§ **Task**
Look through the data below and return each line where "shows" appears.

[Start of section]

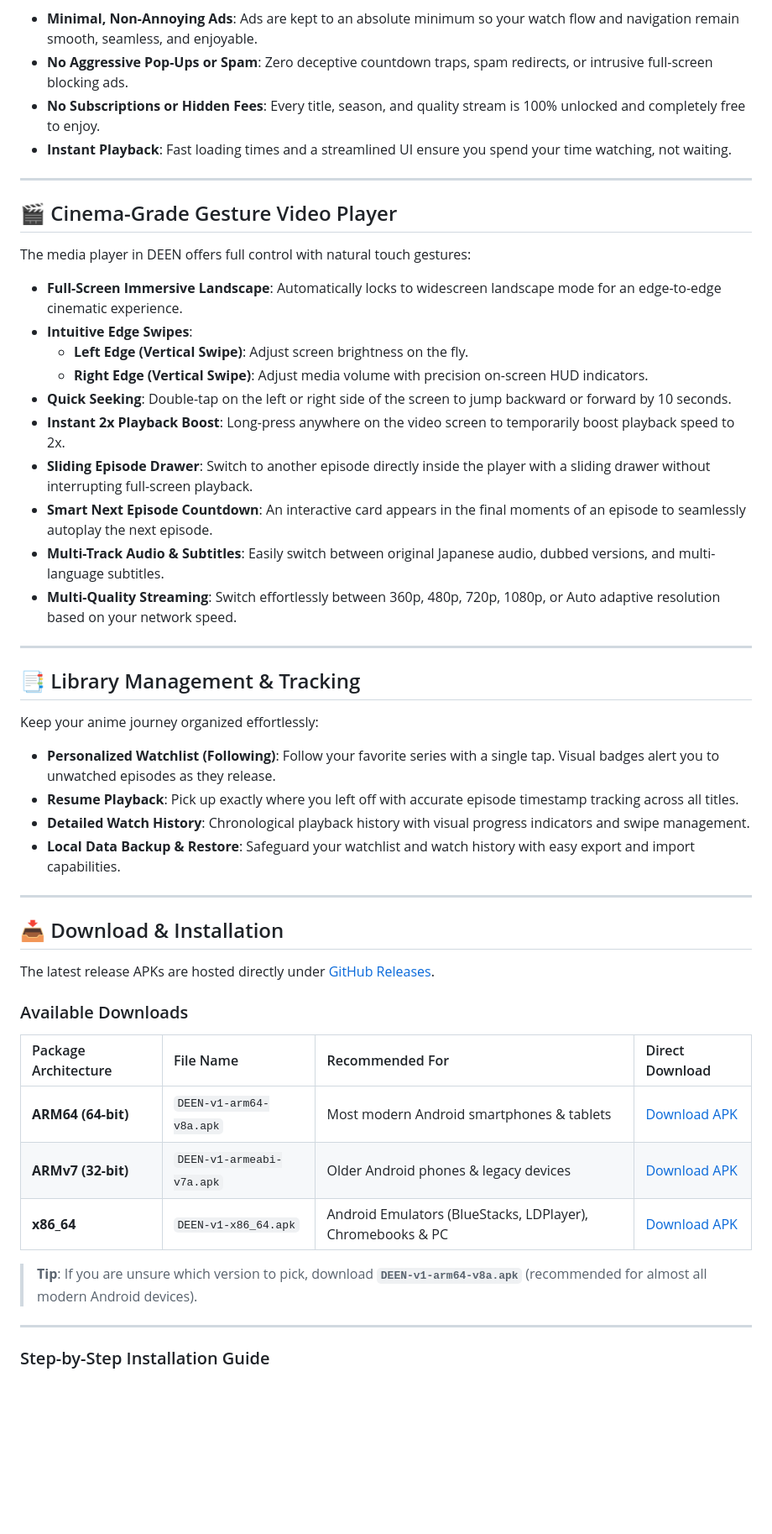
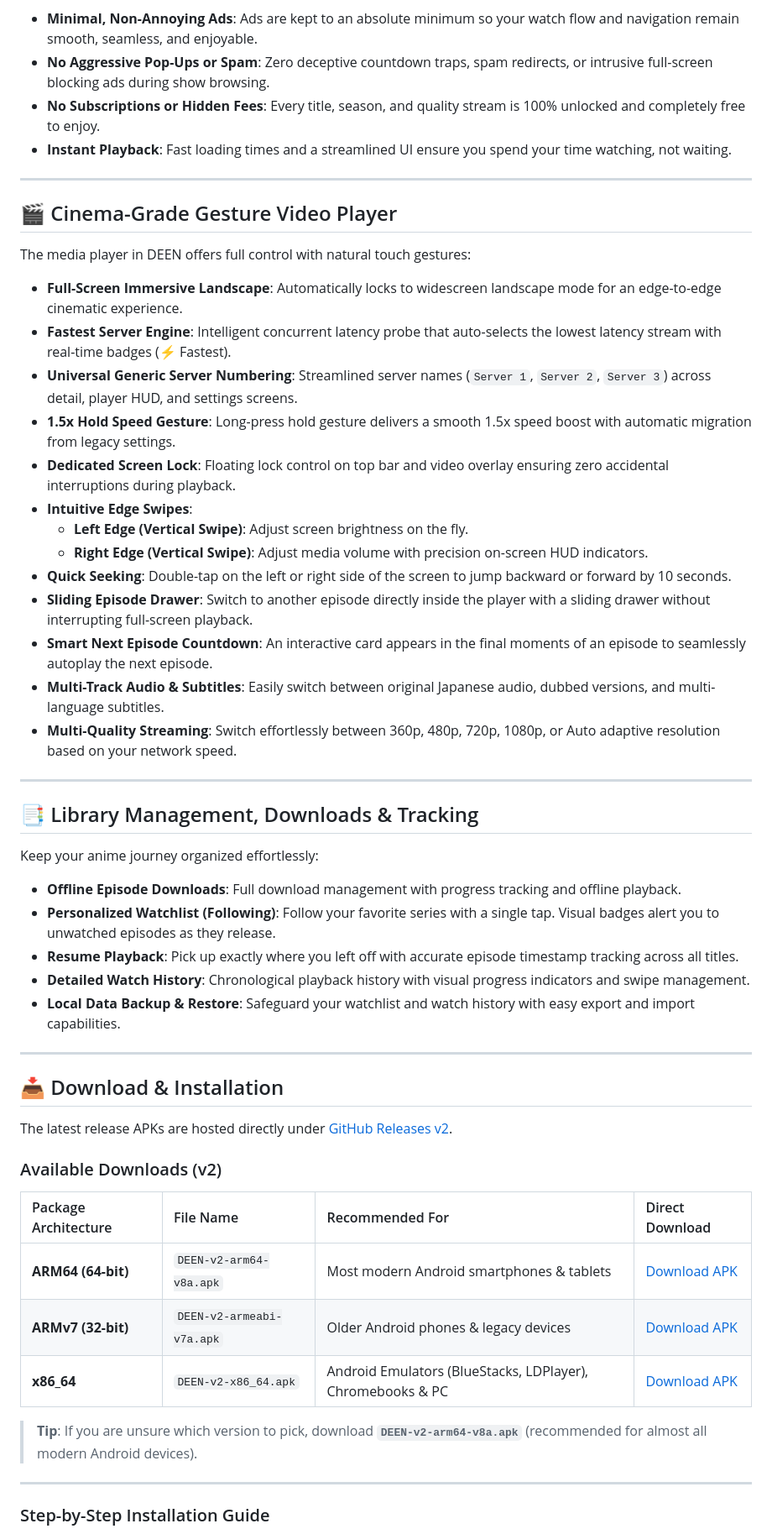
Before and after one commit to Deep007h/DEEN, a Markdown page: README.md, the part around one of its changes. Shown at 84% size. GitHub-like rendering; blank space fills up the shorter version.

```diff
--- a/README.md
+++ b/README.md
@@ -63,6 +66,6 @@ Enjoy your favorite shows without the frustration of aggressive, annoying advert
 
 - **Minimal, Non-Annoying Ads**: Ads are kept to an absolute minimum so your watch flow and navigation remain smooth, seamless, and enjoyable.
-- **No Aggressive Pop-Ups or Spam**: Zero deceptive countdown traps, spam redirects, or intrusive full-screen blocking ads.
+- **No Aggressive Pop-Ups or Spam**: Zero deceptive countdown traps, spam redirects, or intrusive full-screen blocking ads during show browsing.
 - **No Subscriptions or Hidden Fees**: Every title, season, and quality stream is 100% unlocked and completely free to enjoy.
 - **Instant Playback**: Fast loading times and a streamlined UI ensure you spend your time watching, not waiting.
 
@@ -73,11 +76,14 @@ Enjoy your favorite shows without the frustration of aggressive, annoying advert
 The media player in DEEN offers full control with natural touch gestures:
 
 - **Full-Screen Immersive Landscape**: Automatically locks to widescreen landscape mode for an edge-to-edge cinematic experience.
+- **Fastest Server Engine**: Intelligent concurrent latency probe that auto-selects the lowest latency stream with real-time badges (⚡ Fastest).
+- **Universal Generic Server Numbering**: Streamlined server names (`Server 1`, `Server 2`, `Server 3`) across detail, player HUD, and settings screens.
+- **1.5x Hold Speed Gesture**: Long-press hold gesture delivers a smooth 1.5x speed boost with automatic migration from legacy settings.
+- **Dedicated Screen Lock**: Floating lock control on top bar and video overlay ensuring zero accidental interruptions during playback.
 - **Intuitive Edge Swipes**:
   - **Left Edge (Vertical Swipe)**: Adjust screen brightness on the fly.
   - **Right Edge (Vertical Swipe)**: Adjust media volume with precision on-screen HUD indicators.
 - **Quick Seeking**: Double-tap on the left or right side of the screen to jump backward or forward by 10 seconds.
-- **Instant 2x Playback Boost**: Long-press anywhere on the video screen to temporarily boost playback speed to 2x.
 - **Sliding Episode Drawer**: Switch to another episode directly inside the player with a sliding drawer without interrupting full-screen playback.
 - **Smart Next Episode Countdown**: An interactive card appears in the final moments of an episode to seamlessly autoplay the next episode.
 - **Multi-Track Audio & Subtitles**: Easily switch between original Japanese audio, dubbed versions, and multi-language subtitles.
@@ -85,10 +91,11 @@ The media player in DEEN offers full control with natural touch gestures:
 
 ---
 
-## 📑 Library Management & Tracking
+## 📑 Library Management, Downloads & Tracking
 
 Keep your anime journey organized effortlessly:
 
+- **Offline Episode Downloads**: Full download management with progress tracking and offline playback.
 - **Personalized Watchlist (Following)**: Follow your favorite series with a single tap. Visual badges alert you to unwatched episodes as they release.
 - **Resume Playback**: Pick up exactly where you left off with accurate episode timestamp tracking across all titles.
 - **Detailed Watch History**: Chronological playback history with visual progress indicators and swipe management.
@@ -98,17 +105,17 @@ Keep your anime journey organized effortlessly:
 
 ## 📥 Download & Installation
 
-The latest release APKs are hosted directly under [GitHub Releases](https://github.com/Deep007h/DEEN/releases/latest).
+The latest release APKs are hosted directly under [GitHub Releases v2](https://github.com/Deep007h/DEEN/releases/tag/v2).
 
-### Available Downloads
+### Available Downloads (v2)
 
 | Package Architecture | File Name | Recommended For | Direct Download |
 | :--- | :--- | :--- | :--- |
-| **ARM64 (64-bit)** | `DEEN-v1-arm64-v8a.apk` | Most modern Android smartphones & tablets | [Download APK](https://github.com/Deep007h/DEEN/releases/download/v1/DEEN-v1-arm64-v8a.apk) |
-| **ARMv7 (32-bit)** | `DEEN-v1-armeabi-v7a.apk` | Older Android phones & legacy devices | [Download APK](https://github.com/Deep007h/DEEN/releases/download/v1/DEEN-v1-armeabi-v7a.apk) |
-| **x86_64** | `DEEN-v1-x86_64.apk` | Android Emulators (BlueStacks, LDPlayer), Chromebooks & PC | [Download APK](https://github.com/Deep007h/DEEN/releases/download/v1/DEEN-v1-x86_64.apk) |
+| **ARM64 (64-bit)** | `DEEN-v2-arm64-v8a.apk` | Most modern Android smartphones & tablets | [Download APK](https://github.com/Deep007h/DEEN/releases/download/v2/DEEN-v2-arm64-v8a.apk) |
+| **ARMv7 (32-bit)** | `DEEN-v2-armeabi-v7a.apk` | Older Android phones & legacy devices | [Download APK](https://github.com/Deep007h/DEEN/releases/download/v2/DEEN-v2-armeabi-v7a.apk) |
+| **x86_64** | `DEEN-v2-x86_64.apk` | Android Emulators (BlueStacks, LDPlayer), Chromebooks & PC | [Download APK](https://github.com/Deep007h/DEEN/releases/download/v2/DEEN-v2-x86_64.apk) |
 
-> **Tip**: If you are unsure which version to pick, download **`DEEN-v1-arm64-v8a.apk`** (recommended for almost all modern Android devices).
+> **Tip**: If you are unsure which version to pick, download **`DEEN-v2-arm64-v8a.apk`** (recommended for almost all modern Android devices).
 
 ---
 
```
Also changed, not shown: other parts of README.md (+22 -19 lines).
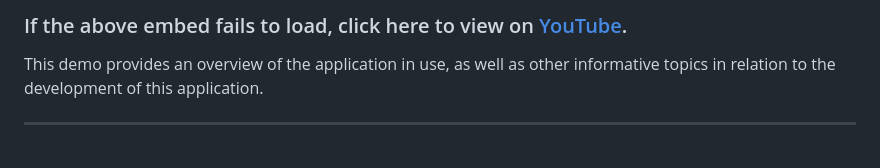
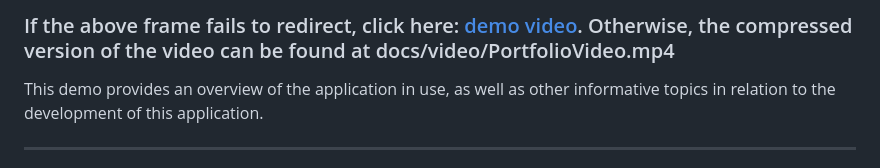
Before and after one commit to 2tyger/CST451-452-VirtualStudyRoom, a Markdown page: docs/PORTFOLIO.md, the part around one of its changes. GitHub-like rendering.

Commit message:
Back to YouTube

```diff
--- a/docs/PORTFOLIO.md
+++ b/docs/PORTFOLIO.md
@@ -288,6 +286,5 @@ cd virtual-study-room-ui && npm test -- --watch=false --browsers=ChromeHeadless
 
-### If the above embed fails to load, click here to view on [YouTube](https://www.youtube.com/watch?v=dzhfWku68co).
-
+### If the above frame fails to redirect, click here: [demo video](https://www.youtube.com/watch?v=dzhfWku68co). Otherwise, the compressed version of the video can be found at docs/video/PortfolioVideo.mp4
 
 This demo provides an overview of the application in use, as well as other informative topics in relation to the development of this application.
 
```
Also changed, not shown: other parts of docs/PORTFOLIO.md (+1 -3 lines).
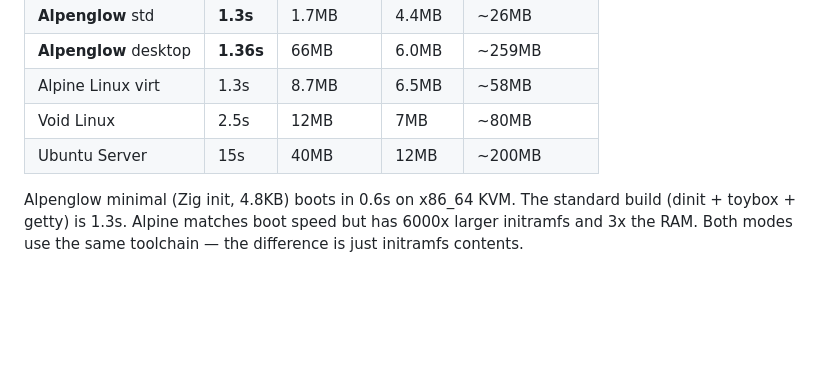
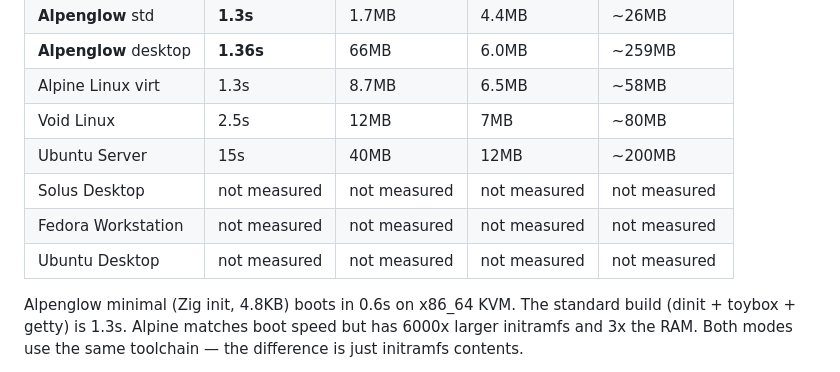
Before and after one commit to tschk/alpenglow, a Markdown page: readme.md, the part around the change. GitHub-like rendering; blank space fills up the shorter version.

Commit message:
docs(bench): add desktop distro comparison rows

```diff
--- a/readme.md
+++ b/readme.md
@@ -92,6 +92,9 @@ Kernel profiles select hardware and boot policy:
 | Alpine Linux virt | 1.3s | 8.7MB | 6.5MB | ~58MB |
 | Void Linux | 2.5s | 12MB | 7MB | ~80MB |
 | Ubuntu Server | 15s | 40MB | 12MB | ~200MB |
+| Solus Desktop | not measured | not measured | not measured | not measured |
+| Fedora Workstation | not measured | not measured | not measured | not measured |
+| Ubuntu Desktop | not measured | not measured | not measured | not measured |
 
 Alpenglow minimal (Zig init, 4.8KB) boots in 0.6s on x86_64 KVM. The standard build (dinit + toybox + getty) is 1.3s. Alpine matches boot speed but has 6000x larger initramfs and 3x the RAM. Both modes use the same toolchain — the difference is just initramfs contents.
 
```
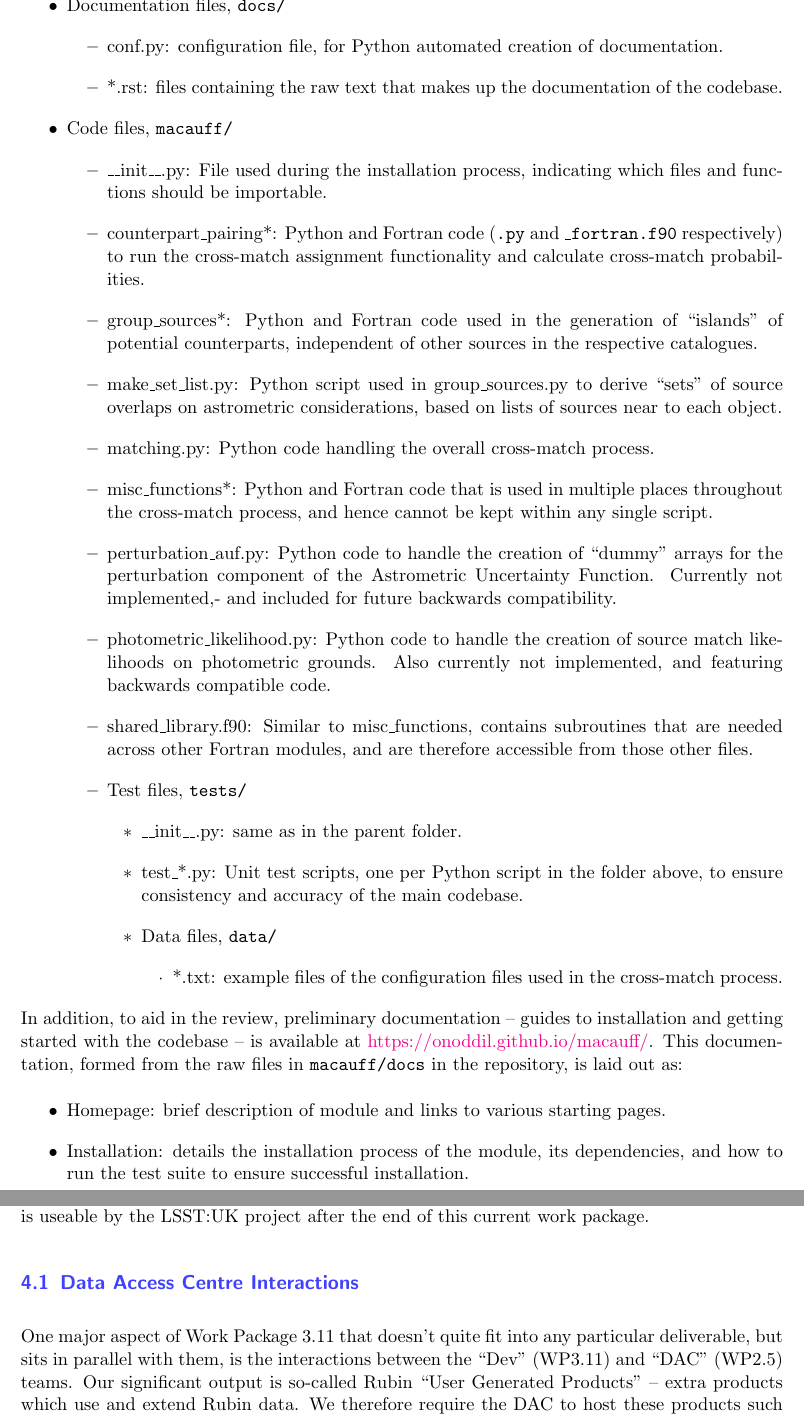
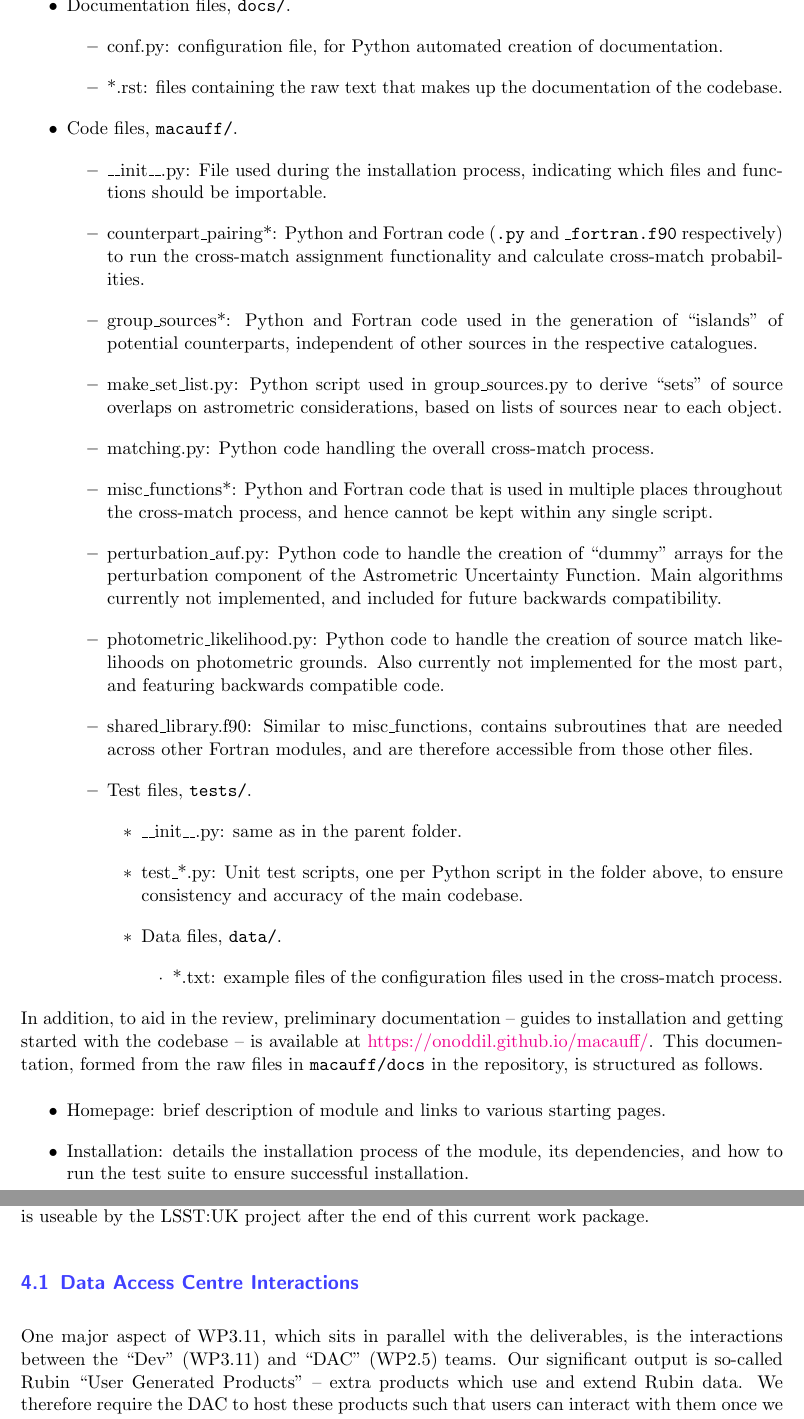
Before and after one commit to Onoddil/LSSTWriting, a LaTeX document (Reports/2021-01-06/tomjwilson_jan2021_d3_11_2.tex): two parts of pages 6 and 7 of 7 before the commit and two parts of pages 6 and 7 of 10 after it, joined at a grey line, cut so that both start at the same text. Compiled offline with pdfLaTeX.

Commit message:
Updates to D3.11.2 report; added attached PDF to repository.

```diff
--- a/Reports/2021-01-06/tomjwilson_jan2021_d3_11_2.tex
+++ b/Reports/2021-01-06/tomjwilson_jan2021_d3_11_2.tex
@@ -225,14 +225,14 @@ The folder structure is as follows:
 		\item make\_set\_list.py: Python script used in group\_sources.py to derive ``sets'' of source overlaps on astrometric considerations, based on lists of sources near to each object.
 		\item matching.py: Python code handling the overall cross-match process.
 		\item misc\_functions*: Python and Fortran code that is used in multiple places throughout the cross-match process, and hence cannot be kept within any single script.
-		\item perturbation\_auf.py: Python code to handle the creation of ``dummy'' arrays for the perturbation component of the Astrometric Uncertainty Function. Currently not implemented,- and included for future backwards compatibility.
-		\item photometric\_likelihood.py: Python code to handle the creation of source match likelihoods on photometric grounds. Also currently not implemented, and featuring backwards compatible code.
+		\item perturbation\_auf.py: Python code to handle the creation of ``dummy'' arrays for the perturbation component of the Astrometric Uncertainty Function. Main algorithms currently not implemented, and included for future backwards compatibility.
+		\item photometric\_likelihood.py: Python code to handle the creation of source match likelihoods on photometric grounds. Also currently not implemented for the most part, and featuring backwards compatible code.
 		\item shared\_library.f90: Similar to misc\_functions, contains subroutines that are needed across other Fortran modules, and are therefore accessible from those other files.
-		\item Test files, \texttt{tests/}
+		\item Test files, \texttt{tests/}.
 		\begin{itemize}
 			\item \_\_init\_\_.py: same as in the parent folder.
 			\item test\_*.py: Unit test scripts, one per Python script in the folder above, to ensure consistency and accuracy of the main codebase.
-			\item Data files, \texttt{data/}
+			\item Data files, \texttt{data/}.
 			\begin{itemize}
 				\item *.txt: example files of the configuration files used in the cross-match process.
 			\end{itemize}
@@ -241,7 +241,7 @@ The folder structure is as follows:
 \end{itemize}
 
 In addition, to aid in the review, preliminary documentation -- guides to installation and getting started with the codebase -- is available at \href{https://onoddil.github.io/macauff/}{https://onoddil.github.io/macauff/}.
-This documentation, formed from the raw files in \texttt{macauff/docs} in the repository, is laid out as:
+This documentation, formed from the raw files in \texttt{macauff/docs} in the repository, is structured as follows.
 
 \begin{itemize}
 	\item Homepage: brief description of module and links to various starting pages.
@@ -260,7 +260,7 @@ In addition, we plan to extend and improve the user documentation, both for the
 This is crucial to ensure that the codebase is useable by the LSST:UK project after the end of this current work package.
 
 \subsection{Data Access Centre Interactions}
-One major aspect of Work Package 3.11 that doesn't quite fit into any particular deliverable, but sits in parallel with them, is the interactions between the ``Dev'' (WP3.11) and ``DAC'' (WP2.5) teams.
+One major aspect of WP3.11, which sits in parallel with the deliverables, is the interactions between the ``Dev'' (WP3.11) and ``DAC'' (WP2.5) teams.
 Our significant output is so-called Rubin ``User Generated Products'' -- extra products which use and extend Rubin data.
 We therefore require the DAC to host these products such that users can interact with them once we have generated them for a given catalogue-catalogue combination.
 The workflow also requires the generation of appropriate input tables for the software, which will take the two input catalogues and reduce them to a canonical format for use in the WP3.11 software.
```
Also changed, not shown: Reports/2021-01-06/WP3-11_DAC-DEV_interface_definition.pdf (added), Reports/2021-01-06/tomjwilson_jan2021_d3_11_2.pdf, Reports/2021-01-06/tomjwilson_jan2021_d3_11_2.tex (8 more changed lines).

[End of section]

§ **Result for this exercise**
@@ -63,6 +66,6 @@ Enjoy your favorite shows without the frustration of aggressive, annoying advert
@@ -73,11 +76,14 @@ Enjoy your favorite shows without the frustration of aggressive, annoying advert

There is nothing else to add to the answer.